I put it off for a long time. After listening to so many libertarians wax on about the insight and genius of Ayn Rand – I just had to read Atlas Shrugged. Am I the last person in the United States to finish this horrible tome?
If you haven't read it – maybe I can save you some time.
The book is best described as an economic allegory written by a teenager. It juxtaposes moronic, mendacious government bureaucrats with all knowing private sector wunderkinds, without whom the world will come undone. The bureaucrats work for the Bureau of Economic Planning and their goal is to impose economic justice by nationalizing companies (steel and railroads). Shareholders get nothing.
Maybe I'm being too demanding but I prefer metaphors that have a hint of truth to them. Can you name a company that has been nationalized by the U.S. Government in the last hundred years. I'll bet you can name several that have been saved by the government. Last I checked, government employees were leaving to make outrageous sums on Wall Street or in Private Security (in fabulously short time periods) to make up for their paltry incomes and crazy work hours in the public sector… so who is working harder for the people?
Which sector is more mendacious:
- The enfeebled SEC or Bernie Madoff and Goldman Sachs?
- The utility regulators or Enron?
- The NY Fed or Lehman Brothers and AIG?
To assert that the private sector is the epitome of knowledge and efficiency is to never have worked at a bank or insurance company and to never have called up a private water utility company with a grievance. Have Randians missed the fact that the government has become hopelessly infected by corporate lobbyists? The Gov't now works entirely for the private sector not against it. The saddest thing is that I can't think of an earlier period when it was ever the reverse (Was the Sherman anti-trust act anti-business or pro competition?).
How can a book that is so totally disconnected from history resonate? Paul Ryan and Ron Paul seem to have fallen in love with a book full of pure straw men. Wouldn't they [and we] be better served to read Den of Thieves, Conspiracy of Fools, The History of the Standard Oil Company, and The Devil's Casino. Yes, to balance those we should understand what happened at Fanniae Mae. I am definitely not arguing that Gov't is good and the profit motive is evil but one would have to say that in the last five or six years we have been sorely lacking in private sector role models.
Perhaps Ayn just wanted a way to express her thesis that greed and selfishness are always good. The book's complete disconnection from reality defeats this effort entirely. Do libertarians really need 1000 pages of pure fiction to justify the natural meme of selfishness?

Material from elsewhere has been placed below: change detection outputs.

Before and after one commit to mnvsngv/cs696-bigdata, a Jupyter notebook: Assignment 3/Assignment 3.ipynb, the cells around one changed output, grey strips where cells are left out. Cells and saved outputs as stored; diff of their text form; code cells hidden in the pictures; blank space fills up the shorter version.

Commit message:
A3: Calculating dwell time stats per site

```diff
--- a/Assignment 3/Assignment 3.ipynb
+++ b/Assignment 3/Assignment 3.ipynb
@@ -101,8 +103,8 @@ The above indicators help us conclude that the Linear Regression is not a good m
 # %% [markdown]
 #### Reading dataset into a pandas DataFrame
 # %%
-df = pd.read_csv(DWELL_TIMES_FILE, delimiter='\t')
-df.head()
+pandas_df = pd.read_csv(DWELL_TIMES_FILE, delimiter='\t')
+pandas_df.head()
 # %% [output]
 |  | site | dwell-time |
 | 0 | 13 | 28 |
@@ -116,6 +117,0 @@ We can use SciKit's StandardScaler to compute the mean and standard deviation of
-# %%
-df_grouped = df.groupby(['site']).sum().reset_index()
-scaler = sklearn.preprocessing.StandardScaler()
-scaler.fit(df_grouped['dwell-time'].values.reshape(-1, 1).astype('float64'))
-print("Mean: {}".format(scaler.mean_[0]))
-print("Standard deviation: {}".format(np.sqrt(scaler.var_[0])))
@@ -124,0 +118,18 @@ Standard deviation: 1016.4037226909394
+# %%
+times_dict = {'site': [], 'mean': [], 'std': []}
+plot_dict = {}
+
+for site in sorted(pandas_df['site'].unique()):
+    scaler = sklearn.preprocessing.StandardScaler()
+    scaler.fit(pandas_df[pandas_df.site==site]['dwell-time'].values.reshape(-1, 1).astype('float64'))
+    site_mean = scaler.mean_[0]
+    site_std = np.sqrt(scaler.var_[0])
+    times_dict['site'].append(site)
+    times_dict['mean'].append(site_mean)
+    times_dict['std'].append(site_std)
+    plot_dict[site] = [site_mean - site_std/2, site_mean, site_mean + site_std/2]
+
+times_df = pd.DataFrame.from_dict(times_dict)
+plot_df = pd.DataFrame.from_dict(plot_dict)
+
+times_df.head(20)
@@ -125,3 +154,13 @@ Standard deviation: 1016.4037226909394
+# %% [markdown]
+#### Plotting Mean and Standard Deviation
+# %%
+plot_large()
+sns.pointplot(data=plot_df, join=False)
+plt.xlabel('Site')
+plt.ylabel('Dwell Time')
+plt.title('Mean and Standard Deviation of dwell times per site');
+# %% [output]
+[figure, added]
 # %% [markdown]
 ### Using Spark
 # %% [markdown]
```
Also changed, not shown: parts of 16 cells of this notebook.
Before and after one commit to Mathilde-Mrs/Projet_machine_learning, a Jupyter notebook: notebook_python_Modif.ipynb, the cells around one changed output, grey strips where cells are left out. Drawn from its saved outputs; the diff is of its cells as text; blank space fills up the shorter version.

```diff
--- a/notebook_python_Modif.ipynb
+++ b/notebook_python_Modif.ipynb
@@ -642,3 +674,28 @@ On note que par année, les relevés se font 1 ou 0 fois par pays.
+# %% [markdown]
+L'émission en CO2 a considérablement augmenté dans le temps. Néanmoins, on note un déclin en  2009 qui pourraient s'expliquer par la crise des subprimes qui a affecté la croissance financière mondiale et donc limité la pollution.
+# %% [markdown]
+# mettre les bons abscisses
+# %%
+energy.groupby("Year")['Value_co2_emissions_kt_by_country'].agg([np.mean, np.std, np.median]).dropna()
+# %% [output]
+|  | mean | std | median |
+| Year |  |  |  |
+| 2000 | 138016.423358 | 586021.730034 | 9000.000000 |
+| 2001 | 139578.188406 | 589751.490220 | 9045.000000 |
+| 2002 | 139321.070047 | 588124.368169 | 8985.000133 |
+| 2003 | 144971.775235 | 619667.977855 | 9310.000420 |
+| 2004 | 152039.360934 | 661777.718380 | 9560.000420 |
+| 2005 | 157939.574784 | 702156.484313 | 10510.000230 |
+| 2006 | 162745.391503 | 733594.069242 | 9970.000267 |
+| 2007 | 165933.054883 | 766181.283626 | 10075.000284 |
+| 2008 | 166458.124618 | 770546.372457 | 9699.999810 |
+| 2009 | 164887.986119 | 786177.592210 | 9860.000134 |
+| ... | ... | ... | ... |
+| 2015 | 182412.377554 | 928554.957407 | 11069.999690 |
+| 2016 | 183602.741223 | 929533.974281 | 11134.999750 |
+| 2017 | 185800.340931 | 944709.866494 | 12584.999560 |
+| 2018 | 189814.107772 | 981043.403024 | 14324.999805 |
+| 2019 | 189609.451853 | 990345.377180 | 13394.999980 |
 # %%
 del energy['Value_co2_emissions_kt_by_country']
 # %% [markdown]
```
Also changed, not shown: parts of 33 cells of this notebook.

Hitchens called it nothing more than super-arrogation and a transcendently awful novel:
What am I left to think of politicians who champion such dreck?